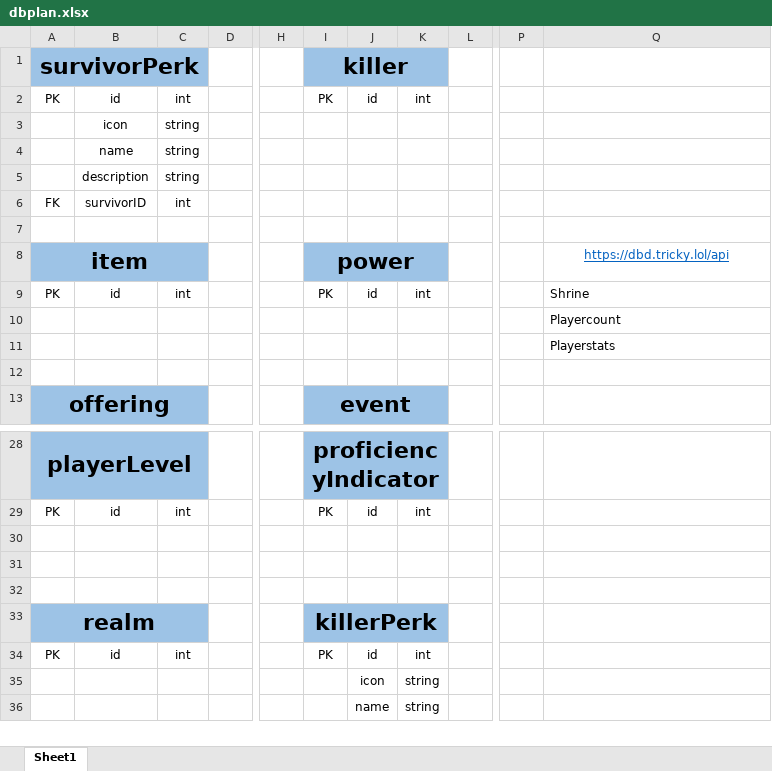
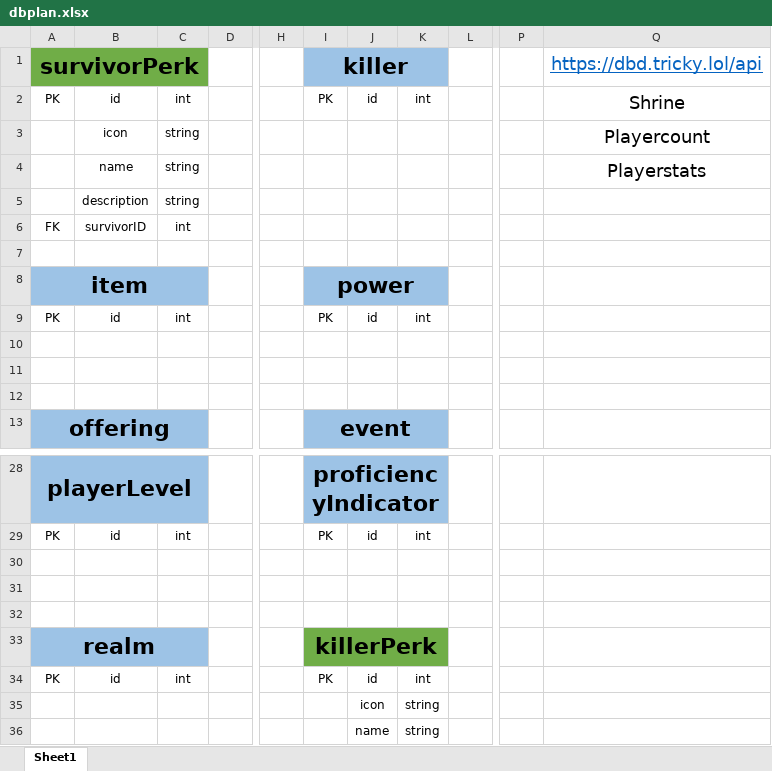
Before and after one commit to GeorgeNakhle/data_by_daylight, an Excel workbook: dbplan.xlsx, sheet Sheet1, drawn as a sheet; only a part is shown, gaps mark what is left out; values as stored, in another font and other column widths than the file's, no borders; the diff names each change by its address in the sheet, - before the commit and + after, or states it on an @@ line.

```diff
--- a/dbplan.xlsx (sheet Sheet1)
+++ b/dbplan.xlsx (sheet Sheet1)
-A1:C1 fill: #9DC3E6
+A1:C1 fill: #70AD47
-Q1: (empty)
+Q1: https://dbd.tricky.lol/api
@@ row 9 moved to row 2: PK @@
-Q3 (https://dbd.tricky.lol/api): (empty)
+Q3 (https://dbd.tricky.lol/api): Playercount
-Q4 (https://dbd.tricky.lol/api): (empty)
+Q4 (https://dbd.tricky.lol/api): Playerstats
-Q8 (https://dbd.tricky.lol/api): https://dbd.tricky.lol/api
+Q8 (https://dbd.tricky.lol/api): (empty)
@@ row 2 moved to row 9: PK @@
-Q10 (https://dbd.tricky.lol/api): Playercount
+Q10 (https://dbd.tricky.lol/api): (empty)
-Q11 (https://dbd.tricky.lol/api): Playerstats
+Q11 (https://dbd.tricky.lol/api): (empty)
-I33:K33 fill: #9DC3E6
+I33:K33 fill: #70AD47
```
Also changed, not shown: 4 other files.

How to complete this task
The copy should hold every entry above word for word and none of the pictures.

Expected answer
Before and after one commit to GeorgeNakhle/data_by_daylight, an Excel workbook: dbplan.xlsx, sheet Sheet1, drawn as a sheet; only a part is shown, gaps mark what is left out; values as stored, in another font and other column widths than the file's, no borders; the diff names each change by its address in the sheet, - before the commit and + after, or states it on an @@ line.

```diff
--- a/dbplan.xlsx (sheet Sheet1)
+++ b/dbplan.xlsx (sheet Sheet1)
-A1:C1 fill: #9DC3E6
+A1:C1 fill: #70AD47
-Q1: (empty)
+Q1: https://dbd.tricky.lol/api
@@ row 9 moved to row 2: PK @@
-Q3 (https://dbd.tricky.lol/api): (empty)
+Q3 (https://dbd.tricky.lol/api): Playercount
-Q4 (https://dbd.tricky.lol/api): (empty)
+Q4 (https://dbd.tricky.lol/api): Playerstats
-Q8 (https://dbd.tricky.lol/api): https://dbd.tricky.lol/api
+Q8 (https://dbd.tricky.lol/api): (empty)
@@ row 2 moved to row 9: PK @@
-Q10 (https://dbd.tricky.lol/api): Playercount
+Q10 (https://dbd.tricky.lol/api): (empty)
-Q11 (https://dbd.tricky.lol/api): Playerstats
+Q11 (https://dbd.tricky.lol/api): (empty)
-I33:K33 fill: #9DC3E6
+I33:K33 fill: #70AD47
```
Also changed, not shown: 4 other files.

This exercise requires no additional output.